It’s not often that a service-oriented unit is able to celebrate audacious achievement, but Vanderbilt’s Center for Technology Transfer and Commercialization is doing just that. The Center ended fiscal year 2014 with 101 transactions with industry partners, nearly 20 more than the record total, which was set in fiscal year 2013.
The 2014 Global Action Challenge, a million-dollar competition seeking breakthrough technologies, startups, or prototypes that could have significant impact in the world's health and food sectors, is now accepting applications. Applications are due Aug. 29, 2014.
Vanderbilt University School of Medicine's Department of Medicine hosted a Mix and Mingle Poster Session last night. CTTC attended and enjoyed conversations with a number of investigators about current research efforts - from obesity-related illness to HIV and cancer studies.
Vanderbilt University’s entrepreneurial community will have greater access to Jumpstart Foundry’s (JSF) proven program for education, mentorship and networking through a new collaboration with Vanderbilt’s Center for Technology Transfer and Commercialization (CTTC).

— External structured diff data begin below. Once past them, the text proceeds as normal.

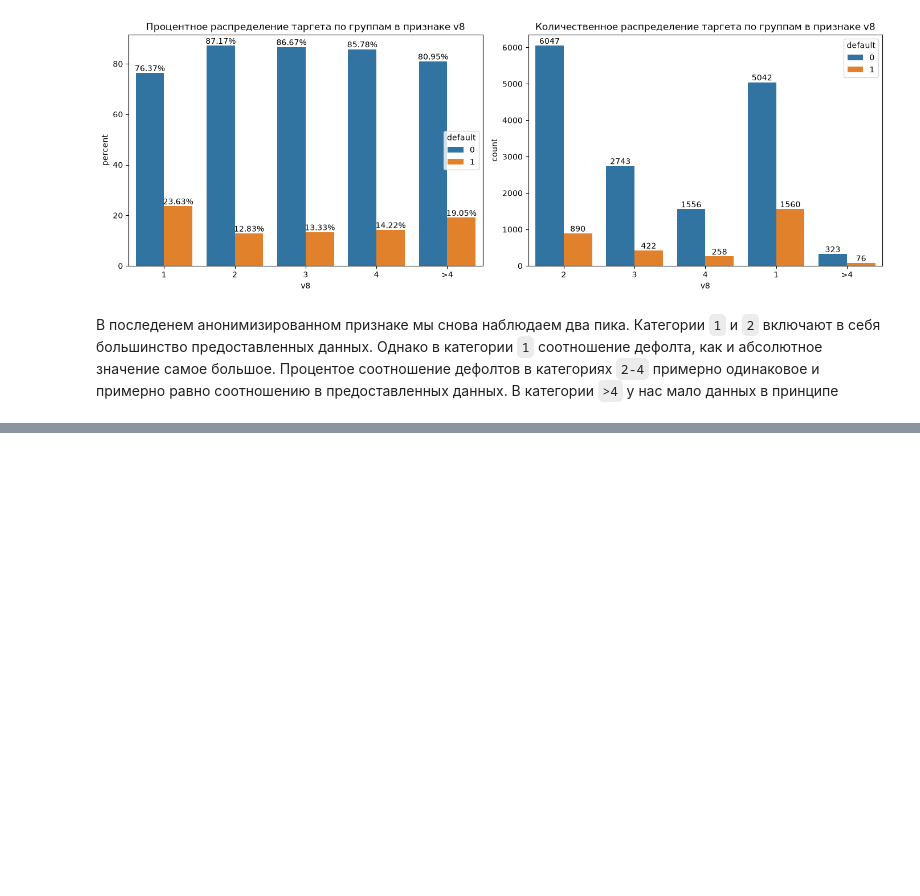
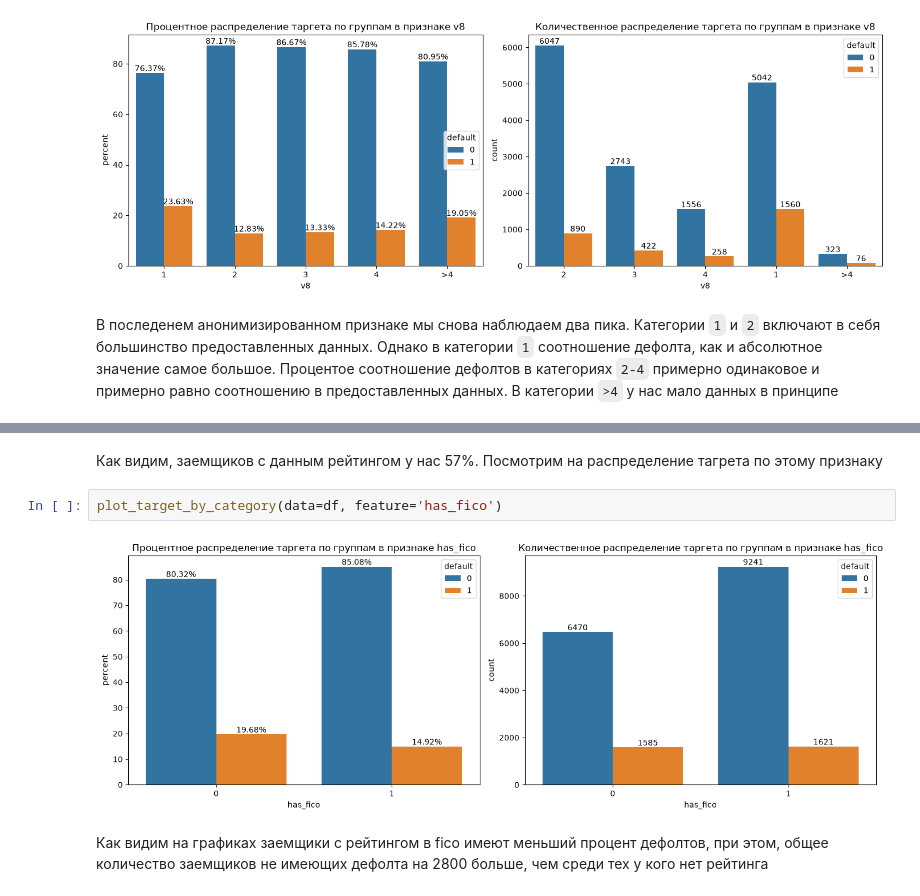
Before and after one commit to IslamDyshoko/credit_risk, a Jupyter notebook: notebooks/01_eda.ipynb, the cells around one changed output, grey strips where cells are left out. Saved outputs shown, nothing was run; the diff lists cells and outputs as text; blank space fills up the shorter version.

```diff
--- a/notebooks/01_eda.ipynb
+++ b/notebooks/01_eda.ipynb
@@ -309,0 +335,8 @@ plot_target_by_category(data=df, feature='v8')
+# %% [markdown]
+Как видим, заемщиков с данным рейтингом у нас 57%. Посмотрим на распределение тагрета по этому признаку
+# %%
+plot_target_by_category(data=df, feature='has_fico')
+# %% [output]
+[figure, added]
+# %% [markdown]
+Как видим на графиках заемщики с рейтингом в fico имеют меньший процент дефолтов, при этом, общее количество заемщиков не имеющих дефолта на 2800 больше, чем среди тех у кого нет рейтинга
```
Also changed, not shown: parts of 9 cells of this notebook.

One of the leading academic research institutions in the U.S., Vanderbilt is known for its cutting-edge research in areas like cancer, space and defense, mechanical and biomedical engineering, and education, to name a few. But there is another area of research happening inside our walls that could have global impact.
After a night of stellar commercialization plan presentations, the title of 2014 Tech Venture Challenge champs goes to Team OMEDS. The student team consisted of Diksyha Bastakoty, Barbara Natalizio, Meghan McGill, Miroslav Remec, and Ryad Ceddia.
Vanderbilt’s Team Filtergraph is headed to Michigan to participate in the National Science Foundation Innovation Corps Program. Filtergraph is a dynamic, web-based portal that allows users to sort and manage large data sets. Key features include:
In the Fall of 2011, a team of engineers and surgeons came together to formalize collaborative efforts between their fields, to inspire innovative thinking in surgery and healthcare, and to clear the roadblocks for future colleagues. In a little more than two years, that team has done just that, and more.
The month of March brought one new patent to Vanderbilt technology, the immunoisolation patch system for cellular transplantation developed by Taylor Wang, emeritus professor of engineering. This becomes the ninth issued patent for Vanderbilt technologies throughout the first quarter of 2014.
Nine Vanderbilt students will pitch their startup ideas before a panel of judges, Wednesday, April 9. The students were selected through Flash Pitch '14, a student startup idea challenge hosted by CTTC. The students selected to pitch are:
The primary role of CTTC is to transfer innovative products and technology out of the university. We want the public to benefit from the brilliant work happening inside Vanderbilt's labs and research centers.
The Adventures of Jasper Woodbury is a software-based learning tool that helpsstudents conquer mathematical problem solving skills through project-based learning -- a teaching method that asks students to identify and solve real-world problems. The Jasper series was developed by researchers at Vanderbilt University Peabody College of Education and Human Development and is the culmination of several years of effort to create enriched learning environments that foster the development of mathematics problem-solving skills. Watch the short video below to learn more. Click here if you are interested in purchasing the software.